### [Material to process]
┄┄┄┄┄┄┄┄┄┄┄┄┄┄┄┄┄┄┄┄
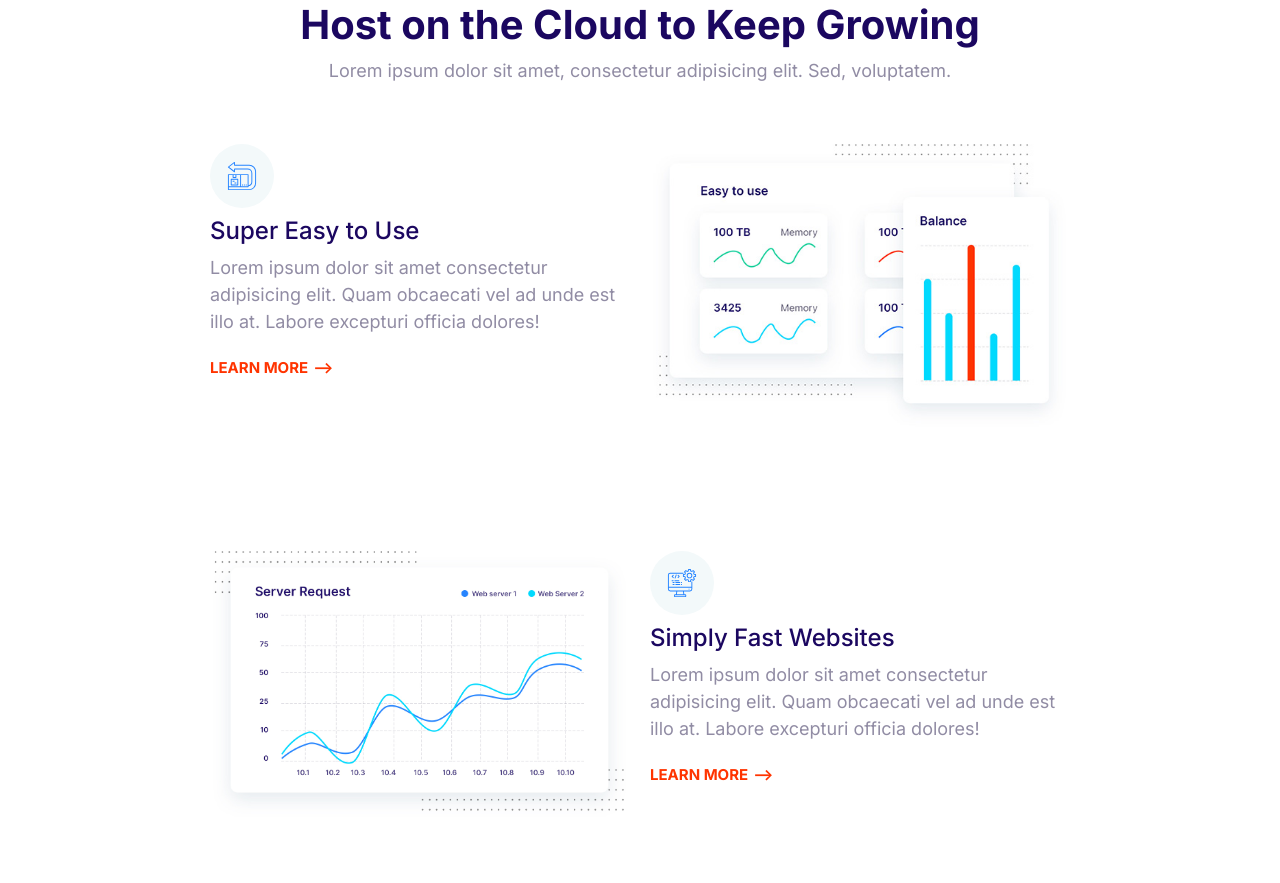
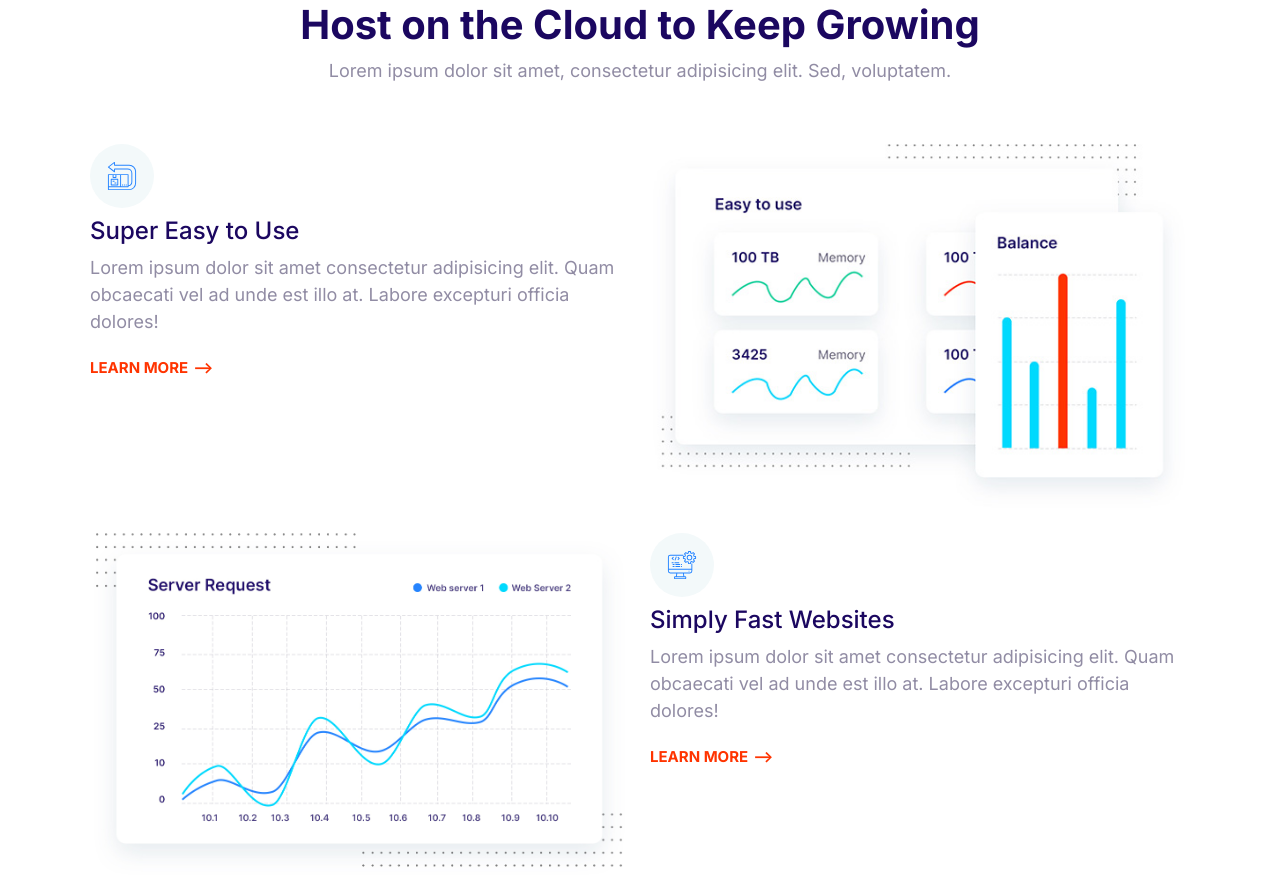
Before and after one commit to dmitrikurtukov/moshify, a website built with Parcel: page index.html in a window 1280 px wide. Shown: the part 1980-2863 px from the top of the page. Built offline with nearby package versions, Linux system fonts and the light colour scheme.

Commit message:
Updated version.

```diff
--- a/css/styles.css
+++ b/css/styles.css
@@ -782,7 +782,7 @@ a {
 /* Features */
 .feature {
   gap: 4rem 2rem;
-  margin: 12rem;
+  margin: 2rem 0;
 }
 
 .feature:first-of-type {
```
┄┄┄┄┄┄┄┄┄┄┄┄┄┄┄┄┄┄┄┄
### [Exercise brief]
The response should contain every record above exactly as written, and none of the pictures.

### [Completed task]
Before and after one commit to dmitrikurtukov/moshify, a website built with Parcel: page index.html in a window 1280 px wide. Shown: the part 1980-2863 px from the top of the page. Built offline with nearby package versions, Linux system fonts and the light colour scheme.

Commit message:
Updated version.

```diff
--- a/css/styles.css
+++ b/css/styles.css
@@ -782,7 +782,7 @@ a {
 /* Features */
 .feature {
   gap: 4rem 2rem;
-  margin: 12rem;
+  margin: 2rem 0;
 }
 
 .feature:first-of-type {
```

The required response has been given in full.